What will I learn?
How do you teach when there are different levels in a class?
I have no martial arts experience.
Do you spar or compete?
Do you grapple or teach submissions?
Will I get a workout training here?
Do you offer private classes?
I just want a short self-defense class.
Tell me about your self-defense seminars.
I see a lot about "women's self defense" - what is it?

How does what you do differ from...

You will see similarities between some of the techniques we teach and those in other styles. However, for a broad brush, here are some differences between our ju-jitsu-based curriculum and some other styles.

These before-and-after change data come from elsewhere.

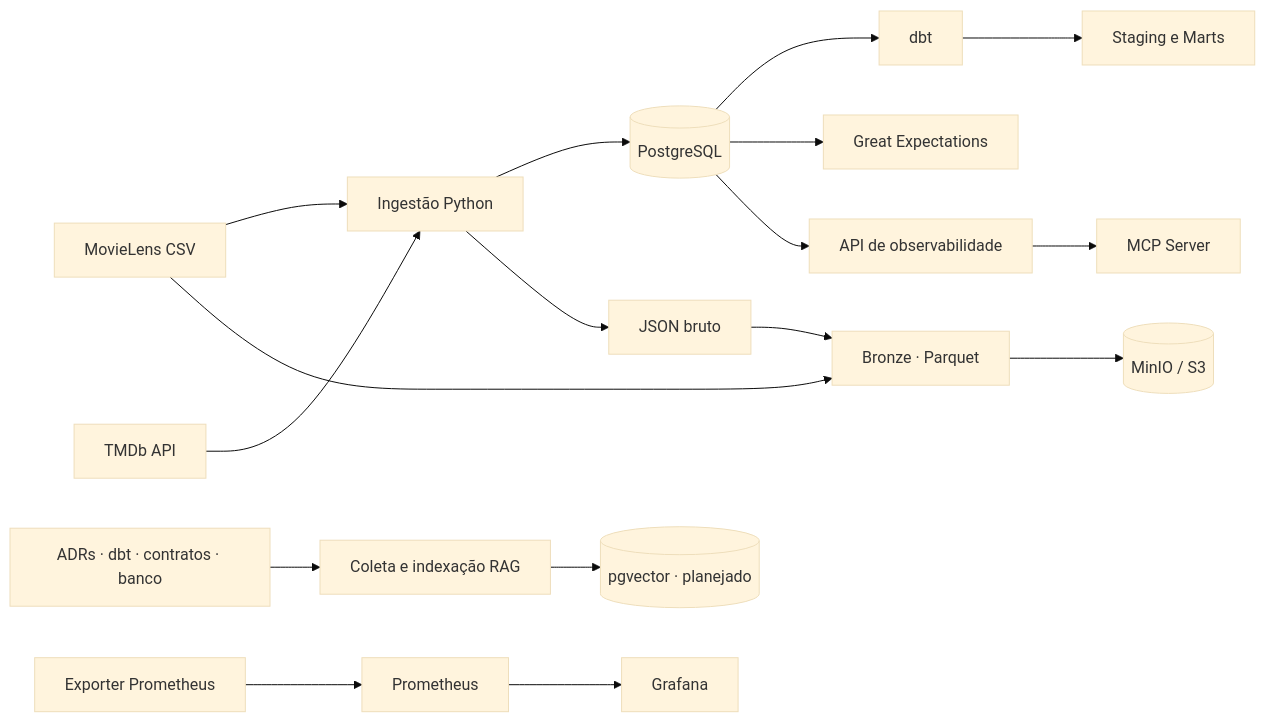
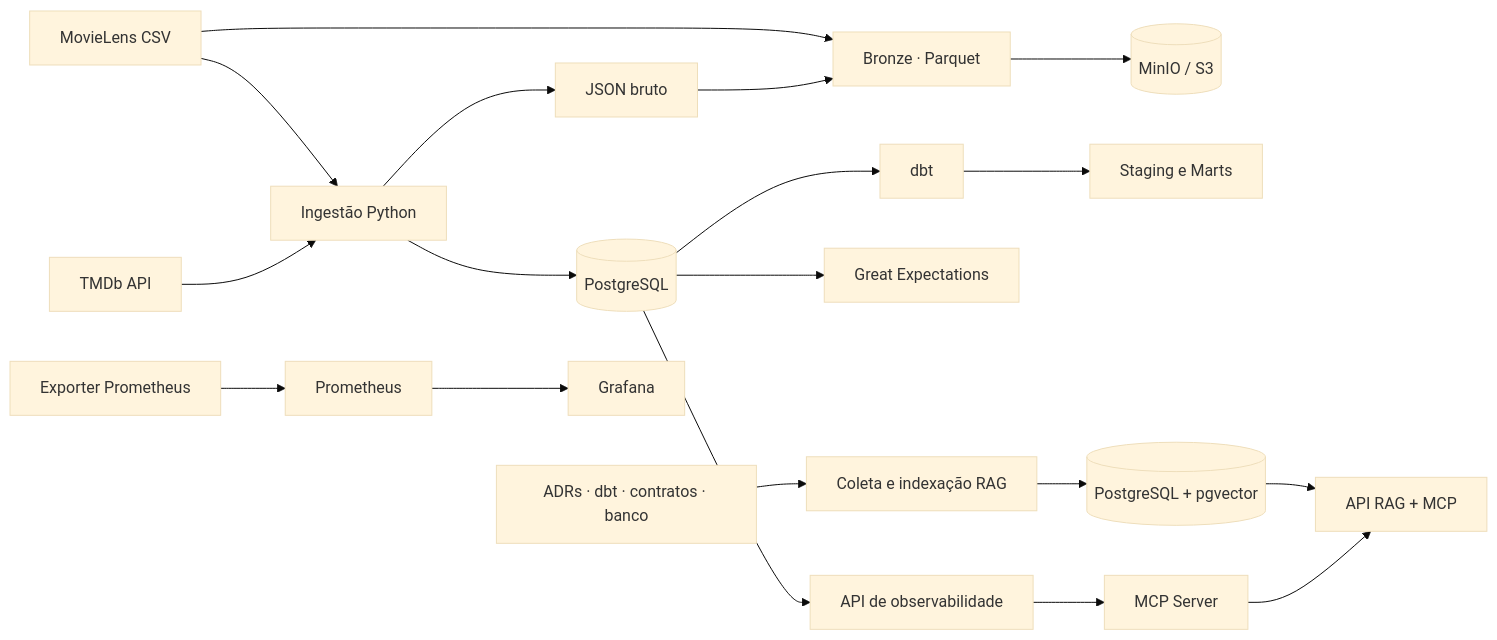
Before and after one commit to CostaPaiiva/CineLake-AI: the diagram in README.md, drawn with Mermaid (base theme). The commit also changed other lines of this file, not shown here.

````diff
--- a/README.md
+++ b/README.md
@@ -25,19 +25,21 @@
 ```mermaid
 flowchart LR
     ML[MovieLens CSV] --> ING[Ingestão Python]
     TMDB[TMDb API] --> ING
     ING --> PG[(PostgreSQL)]
     ING --> RAW[JSON bruto]
     ML --> BRONZE[Bronze · Parquet]
     RAW --> BRONZE
     BRONZE --> MINIO[(MinIO / S3)]
     PG --> DBT[dbt]
     DBT --> MARTS[Staging e Marts]
     PG --> GE[Great Expectations]
     PG --> OBS[API de observabilidade]
     OBS --> MCP[MCP Server]
     DOCS[ADRs · dbt · contratos · banco] --> RAG[Coleta e indexação RAG]
-    RAG --> VDB[(pgvector · planejado)]
+    RAG --> VDB[(PostgreSQL + pgvector)]
+    VDB --> RAGAPI[API RAG + MCP]
+    MCP --> RAGAPI
     EXP[Exporter Prometheus] --> PROM[Prometheus]
     PROM --> GRAF[Grafana]
 ```
````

Ju-jitsu is the mother art of aikido, which was created in 1931. Aikido does not generally use strikes, and also tends to be more circular than many of the techniques we use in this dojo. At our dojo, you will see some of the same joint manipulation techniques as in aikido, used as combat or restraining techniques.

Brazilian Ju-Jitsu
Brazilian Ju-Jitsu (BJJ) is primarily a ground-based system, was created in the early 20th century, and has its roots in judo. We prefer to remain standing, where we have far more options to defend ourselves, but we also recognize that fights may go to the ground, and thus also learn to defend against those attacks and get back on our feet. BJJ practitioners often compete; we do not.

Ju-jitsu is the mother art of the sport of judo, which was created in 1882. At our dojo you will learn some of the throws, joint manipulation techniques and locks also used in judo, as well as combat applications of the throws. You will also learn other controls (such as pressure points) which are not allowed in judo. Judoka often compete; we do not.

Karate is primarily a striking art. We generally use strikes to produce specific reactions in an attacker, then follow up with additional techniques or strikes. We may use finishing strikes to damage, but the strikes are not the basis of the entire technique. We also do not spar, compete, or practice board breaking.

"Mixed Martial Arts"
"Mixed Martial Arts" (MMA), which initially emerged as the Ultimate Fighting Championship (UFC) in 1993, is not a martial art but a sport, although it uses some techniques taken from various martial arts. Its roots are in Brazilian Ju-Jitsu. The focus of MMA is on fighting, while ours is on conflict avoidance when possible and self defense when necessary. As a sport, MMA has rules designed to prevent injury, and certain responses are illegal. A real-world attack has no rules, and we train to respond to attacks as necessary.

Tae Kwon Do
Tae Kwon Do is primarily a kicking art, including head-high and upper body kicks, and is competition oriented. When we use kicks we keep them low, making them harder to detect and evade, and we do not compete.